Yet this smells like a legitimate cure protocol. At least it is the first such convincing one that I have seen.
We have reached the point in this war that we can pretty well prevent much in the way of new infection. This is mostly because any victim now goes on the cocktail for live and generally fails to infect others, mostly because the virus is no longer available in his blood. It is however residing in cells were it can wait for an opportunity to reinfect the blood stream if the cocktail is withdrawn.
The upshot of this strategy is that the new infection rate is declining as carriers themselves die bout. We can see HIV been driven into extinction slowly over time in a given population.
Now we have a possible protocol able to actually eliminate the disease from the carriers at the cellular level. This will end the disease swiftly in populations able to be treated, though I suspect the process will be a little tricky to manage.
Israeli researchers develop promising new HIV treatment
by Staff Writers
Israeli researchers have developed a new treatment for HIV that kills human cells infected with the virus and could lead to a breakthrough in treating AIDS, the Haaretz newspaper said on Friday.

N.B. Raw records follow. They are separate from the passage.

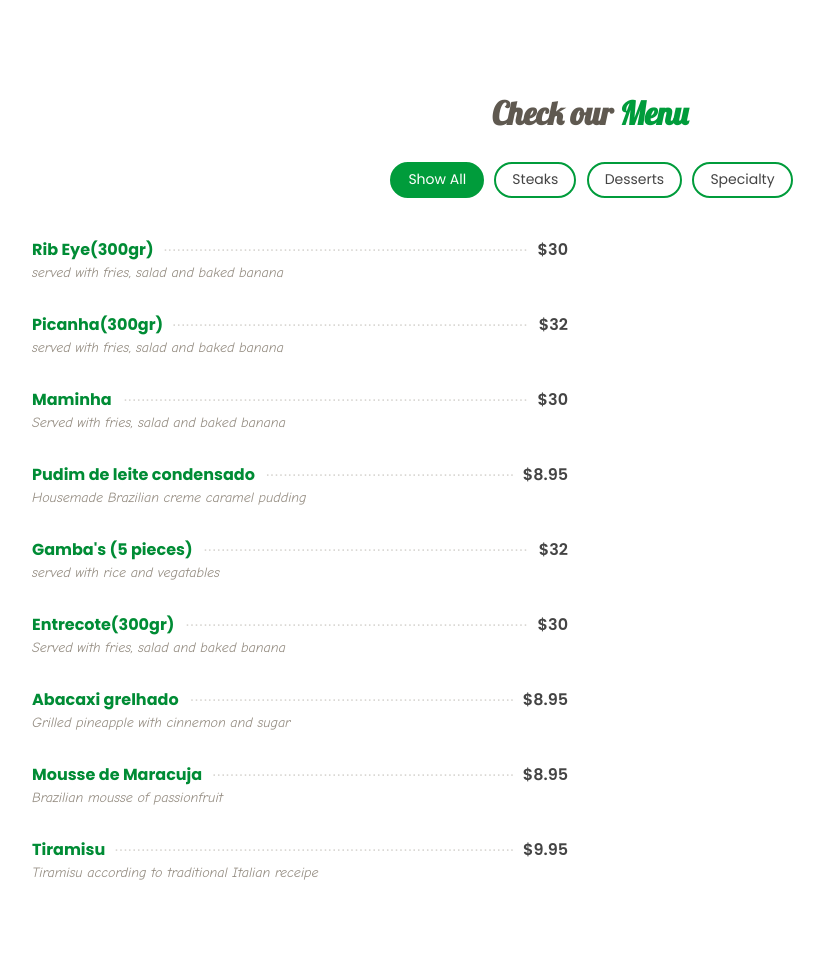
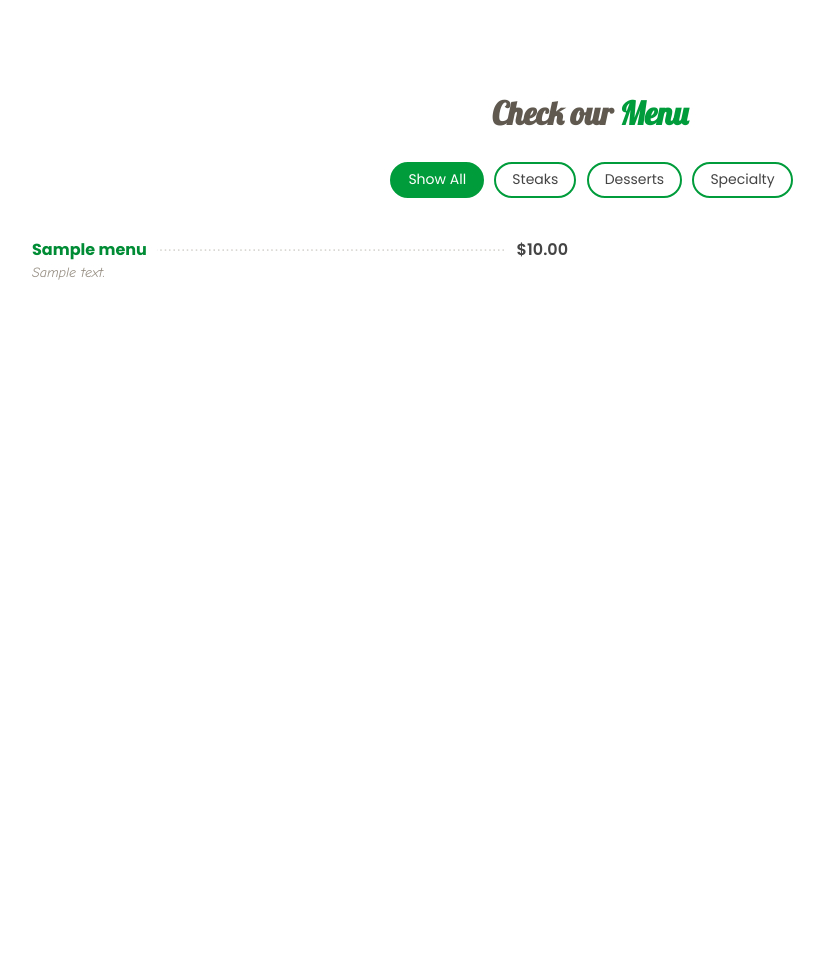
Before and after one commit to ellis882/charlies-restaurant-msp-4, a Django app: template home/templates/home/index.html in a window 1280 px wide. Shown: the part 1939-2912 px from the top of the page, without its empty margins (50-874 px from the left). Run offline with Django 3.2, Linux system fonts and the light colour scheme; the template is opened without the code that fills it: values that come from a table or form of the project are taken from there, others are empty; tables that the repository leaves empty hold one stand-in row (values such as "Sample post"); some libraries are stand-ins or nearby versions.

Commit message:
add menu_list to menu section

```diff
--- a/home/templates/home/index.html
+++ b/home/templates/home/index.html
@@ -171,16 +171,17 @@
         </div>
 
         <div class="row menu-container" style="position: relative; height: 675px;">
-
+          {% for menu in menu_list %}
           <div class="col-lg-6 menu-item filter-starters" style="position: absolute; left: 0px; top: 0px;">
             <div class="menu-content">
-              <a href="#">Rib Eye(300gr)</a><span>$30</span>
+              <a href="#">{{ menu.name }}</a><span>${{ menu.price }}</span>
             </div>
             <div class="menu-ingredients">
-              served with fries, salad and baked banana
+              {{ menu.description }}
             </div>
+            {% endfor %}
           </div>
-
+          {% comment %}
           <div class="col-lg-6 menu-item filter-specialty" style="position: absolute; left: 0px; top: 75px;">
             <div class="menu-content">
               <a href="#">Picanha(300gr)</a><span>$32</span>
@@ -192,7 +193,7 @@
 
           <div class="col-lg-6 menu-item filter-starters" style="position: absolute; left: 0px; top: 150px;">
             <div class="menu-content">
-              <a href="#">Maminha</a><span>$30</span>
+              <a href="#">Maminha(300gr)</a><span>$30</span>
             </div>
             <div class="menu-ingredients">
               Served with fries, salad and baked banana
@@ -252,7 +253,7 @@
               Tiramisu according to traditional Italian receipe
             </div>
           </div>
-
+          {% endcomment %}
         </div>
 
       </div>
--- a/restaurant/urls.py
+++ b/restaurant/urls.py
@@ -24,10 +24,10 @@ urlpatterns = [
     path('reserve_table/', include("reservation.urls",
                                    namespace="reservation")),
     path('contact/', include("contact.urls", namespace="contact")),
-] + static(settings.MEDIA_URL, document_root=settings.MEDIA_ROOT)
+]
 
-# urlpatterns += static(settings.STATIC_URL, document_root=settings.STATIC_ROOT)
-# urlpatterns += static(settings.MEDIA_URL, document_root=settings.MEDIA_ROOT)
+urlpatterns += static(settings.STATIC_URL, document_root=settings.STATIC_ROOT)
+urlpatterns += static(settings.MEDIA_URL, document_root=settings.MEDIA_ROOT)
 
 admin.site.site_header = "Resturant AdminPanel"
 admin.site.site_title = "Resturant App Admin "
```
Also changed, not shown: menu/urls.py (added, +8 -0 lines), menu/views.py (+8 -1 lines).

Whereas current treatments focus on inhibiting the replication of the HIV virus, the new treatment destroys infected cells without damaging healthy ones, the newspaper said.
The process makes use of peptides, or short protein segments, which vastly increase the replications of the virus once it enters a cell, causing the cell's self-destruction, Haaretz said, citing one of the researchers.
"The usual medications kill the virus that has entered the body during infection and the (peptide) treatment allows cells infected with the genetic load of the virus to be killed," Abraham Loyter, who carried out the study, was quoted as saying.
The study was published in the peer-reviewed British journal "AIDS Research and Therapy" in August and was co-authored by Loyter, Aviad Levin, Zvi Hayouka, and Assaf Friedler.
The researchers could not be reached on Friday, a day off in
They have registered an Israeli patent but the treatment must still be tested on animals and humans, Haaretz said.
Around 33.4 million people suffer from the human immunodeficiency virus (HIV) which causes AIDS. The vast majority, more than 30 million, live in low and middle-income countries, according to the World Health Organisation.